* What you need to do: Extract the complete listing and output it unchanged.

* Supplied material:

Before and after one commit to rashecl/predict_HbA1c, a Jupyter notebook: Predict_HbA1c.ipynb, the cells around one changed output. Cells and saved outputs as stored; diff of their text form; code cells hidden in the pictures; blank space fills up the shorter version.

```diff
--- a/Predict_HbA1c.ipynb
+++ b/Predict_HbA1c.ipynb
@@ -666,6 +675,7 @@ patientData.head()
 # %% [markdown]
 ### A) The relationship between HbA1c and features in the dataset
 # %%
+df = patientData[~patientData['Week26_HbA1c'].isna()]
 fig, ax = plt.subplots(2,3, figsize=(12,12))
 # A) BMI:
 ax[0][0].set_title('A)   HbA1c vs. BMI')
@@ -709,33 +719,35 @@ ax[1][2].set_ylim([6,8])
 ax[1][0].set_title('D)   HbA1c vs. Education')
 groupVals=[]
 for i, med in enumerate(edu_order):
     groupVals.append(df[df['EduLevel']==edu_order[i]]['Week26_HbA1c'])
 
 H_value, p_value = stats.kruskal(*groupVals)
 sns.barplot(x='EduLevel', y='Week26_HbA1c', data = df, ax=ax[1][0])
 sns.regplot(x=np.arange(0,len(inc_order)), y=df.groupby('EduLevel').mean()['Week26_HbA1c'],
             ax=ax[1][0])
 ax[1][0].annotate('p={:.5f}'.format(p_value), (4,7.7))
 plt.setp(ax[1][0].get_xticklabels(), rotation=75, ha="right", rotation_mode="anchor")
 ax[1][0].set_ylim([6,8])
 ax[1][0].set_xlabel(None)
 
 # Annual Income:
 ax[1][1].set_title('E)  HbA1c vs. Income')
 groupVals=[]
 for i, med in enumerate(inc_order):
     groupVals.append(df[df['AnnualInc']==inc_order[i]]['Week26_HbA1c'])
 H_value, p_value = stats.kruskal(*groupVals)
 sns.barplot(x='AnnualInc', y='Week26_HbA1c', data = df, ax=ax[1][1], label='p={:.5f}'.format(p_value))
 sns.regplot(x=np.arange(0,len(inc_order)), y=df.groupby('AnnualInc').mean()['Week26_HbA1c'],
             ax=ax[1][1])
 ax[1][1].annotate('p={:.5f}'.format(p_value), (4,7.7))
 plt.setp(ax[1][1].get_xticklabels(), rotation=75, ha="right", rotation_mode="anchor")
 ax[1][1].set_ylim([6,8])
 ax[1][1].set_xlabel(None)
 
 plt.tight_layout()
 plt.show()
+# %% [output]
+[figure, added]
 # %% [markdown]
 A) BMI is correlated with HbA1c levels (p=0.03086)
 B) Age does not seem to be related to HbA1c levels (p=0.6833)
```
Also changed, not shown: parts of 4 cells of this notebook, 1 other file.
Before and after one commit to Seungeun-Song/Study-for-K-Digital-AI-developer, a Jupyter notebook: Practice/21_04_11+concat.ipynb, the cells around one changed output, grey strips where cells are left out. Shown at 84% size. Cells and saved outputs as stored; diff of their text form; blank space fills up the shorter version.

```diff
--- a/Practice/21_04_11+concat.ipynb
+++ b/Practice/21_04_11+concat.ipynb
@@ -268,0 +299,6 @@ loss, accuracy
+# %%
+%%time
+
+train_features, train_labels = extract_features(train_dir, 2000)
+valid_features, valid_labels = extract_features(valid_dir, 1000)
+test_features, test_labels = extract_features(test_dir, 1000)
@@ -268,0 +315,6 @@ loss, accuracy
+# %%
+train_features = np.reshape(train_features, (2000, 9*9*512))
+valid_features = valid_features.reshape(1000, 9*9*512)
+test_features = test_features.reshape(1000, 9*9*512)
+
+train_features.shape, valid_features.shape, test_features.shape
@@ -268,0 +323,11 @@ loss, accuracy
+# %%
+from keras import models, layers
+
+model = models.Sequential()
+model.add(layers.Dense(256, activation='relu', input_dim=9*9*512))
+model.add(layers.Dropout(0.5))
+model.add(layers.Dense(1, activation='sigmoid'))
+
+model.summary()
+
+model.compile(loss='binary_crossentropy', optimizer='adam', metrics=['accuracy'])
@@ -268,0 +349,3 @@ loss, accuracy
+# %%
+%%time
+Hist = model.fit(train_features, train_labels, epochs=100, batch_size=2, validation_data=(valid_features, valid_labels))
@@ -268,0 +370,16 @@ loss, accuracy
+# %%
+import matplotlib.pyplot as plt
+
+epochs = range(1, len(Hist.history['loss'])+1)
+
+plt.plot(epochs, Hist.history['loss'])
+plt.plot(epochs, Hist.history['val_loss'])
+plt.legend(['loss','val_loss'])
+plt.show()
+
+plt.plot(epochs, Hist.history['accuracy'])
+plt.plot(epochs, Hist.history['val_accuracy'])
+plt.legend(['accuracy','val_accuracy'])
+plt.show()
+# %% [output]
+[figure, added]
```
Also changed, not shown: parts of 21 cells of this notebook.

* Output for this exercise:
Before and after one commit to rashecl/predict_HbA1c, a Jupyter notebook: Predict_HbA1c.ipynb, the cells around one changed output. Cells and saved outputs as stored; diff of their text form; code cells hidden in the pictures; blank space fills up the shorter version.

```diff
--- a/Predict_HbA1c.ipynb
+++ b/Predict_HbA1c.ipynb
@@ -666,6 +675,7 @@ patientData.head()
 # %% [markdown]
 ### A) The relationship between HbA1c and features in the dataset
 # %%
+df = patientData[~patientData['Week26_HbA1c'].isna()]
 fig, ax = plt.subplots(2,3, figsize=(12,12))
 # A) BMI:
 ax[0][0].set_title('A)   HbA1c vs. BMI')
@@ -709,33 +719,35 @@ ax[1][2].set_ylim([6,8])
 ax[1][0].set_title('D)   HbA1c vs. Education')
 groupVals=[]
 for i, med in enumerate(edu_order):
     groupVals.append(df[df['EduLevel']==edu_order[i]]['Week26_HbA1c'])
 
 H_value, p_value = stats.kruskal(*groupVals)
 sns.barplot(x='EduLevel', y='Week26_HbA1c', data = df, ax=ax[1][0])
 sns.regplot(x=np.arange(0,len(inc_order)), y=df.groupby('EduLevel').mean()['Week26_HbA1c'],
             ax=ax[1][0])
 ax[1][0].annotate('p={:.5f}'.format(p_value), (4,7.7))
 plt.setp(ax[1][0].get_xticklabels(), rotation=75, ha="right", rotation_mode="anchor")
 ax[1][0].set_ylim([6,8])
 ax[1][0].set_xlabel(None)
 
 # Annual Income:
 ax[1][1].set_title('E)  HbA1c vs. Income')
 groupVals=[]
 for i, med in enumerate(inc_order):
     groupVals.append(df[df['AnnualInc']==inc_order[i]]['Week26_HbA1c'])
 H_value, p_value = stats.kruskal(*groupVals)
 sns.barplot(x='AnnualInc', y='Week26_HbA1c', data = df, ax=ax[1][1], label='p={:.5f}'.format(p_value))
 sns.regplot(x=np.arange(0,len(inc_order)), y=df.groupby('AnnualInc').mean()['Week26_HbA1c'],
             ax=ax[1][1])
 ax[1][1].annotate('p={:.5f}'.format(p_value), (4,7.7))
 plt.setp(ax[1][1].get_xticklabels(), rotation=75, ha="right", rotation_mode="anchor")
 ax[1][1].set_ylim([6,8])
 ax[1][1].set_xlabel(None)
 
 plt.tight_layout()
 plt.show()
+# %% [output]
+[figure, added]
 # %% [markdown]
 A) BMI is correlated with HbA1c levels (p=0.03086)
 B) Age does not seem to be related to HbA1c levels (p=0.6833)
```
Also changed, not shown: parts of 4 cells of this notebook, 1 other file.
Before and after one commit to Seungeun-Song/Study-for-K-Digital-AI-developer, a Jupyter notebook: Practice/21_04_11+concat.ipynb, the cells around one changed output, grey strips where cells are left out. Shown at 84% size. Cells and saved outputs as stored; diff of their text form; blank space fills up the shorter version.

```diff
--- a/Practice/21_04_11+concat.ipynb
+++ b/Practice/21_04_11+concat.ipynb
@@ -268,0 +299,6 @@ loss, accuracy
+# %%
+%%time
+
+train_features, train_labels = extract_features(train_dir, 2000)
+valid_features, valid_labels = extract_features(valid_dir, 1000)
+test_features, test_labels = extract_features(test_dir, 1000)
@@ -268,0 +315,6 @@ loss, accuracy
+# %%
+train_features = np.reshape(train_features, (2000, 9*9*512))
+valid_features = valid_features.reshape(1000, 9*9*512)
+test_features = test_features.reshape(1000, 9*9*512)
+
+train_features.shape, valid_features.shape, test_features.shape
@@ -268,0 +323,11 @@ loss, accuracy
+# %%
+from keras import models, layers
+
+model = models.Sequential()
+model.add(layers.Dense(256, activation='relu', input_dim=9*9*512))
+model.add(layers.Dropout(0.5))
+model.add(layers.Dense(1, activation='sigmoid'))
+
+model.summary()
+
+model.compile(loss='binary_crossentropy', optimizer='adam', metrics=['accuracy'])
@@ -268,0 +349,3 @@ loss, accuracy
+# %%
+%%time
+Hist = model.fit(train_features, train_labels, epochs=100, batch_size=2, validation_data=(valid_features, valid_labels))
@@ -268,0 +370,16 @@ loss, accuracy
+# %%
+import matplotlib.pyplot as plt
+
+epochs = range(1, len(Hist.history['loss'])+1)
+
+plt.plot(epochs, Hist.history['loss'])
+plt.plot(epochs, Hist.history['val_loss'])
+plt.legend(['loss','val_loss'])
+plt.show()
+
+plt.plot(epochs, Hist.history['accuracy'])
+plt.plot(epochs, Hist.history['val_accuracy'])
+plt.legend(['accuracy','val_accuracy'])
+plt.show()
+# %% [output]
+[figure, added]
```
Also changed, not shown: parts of 21 cells of this notebook.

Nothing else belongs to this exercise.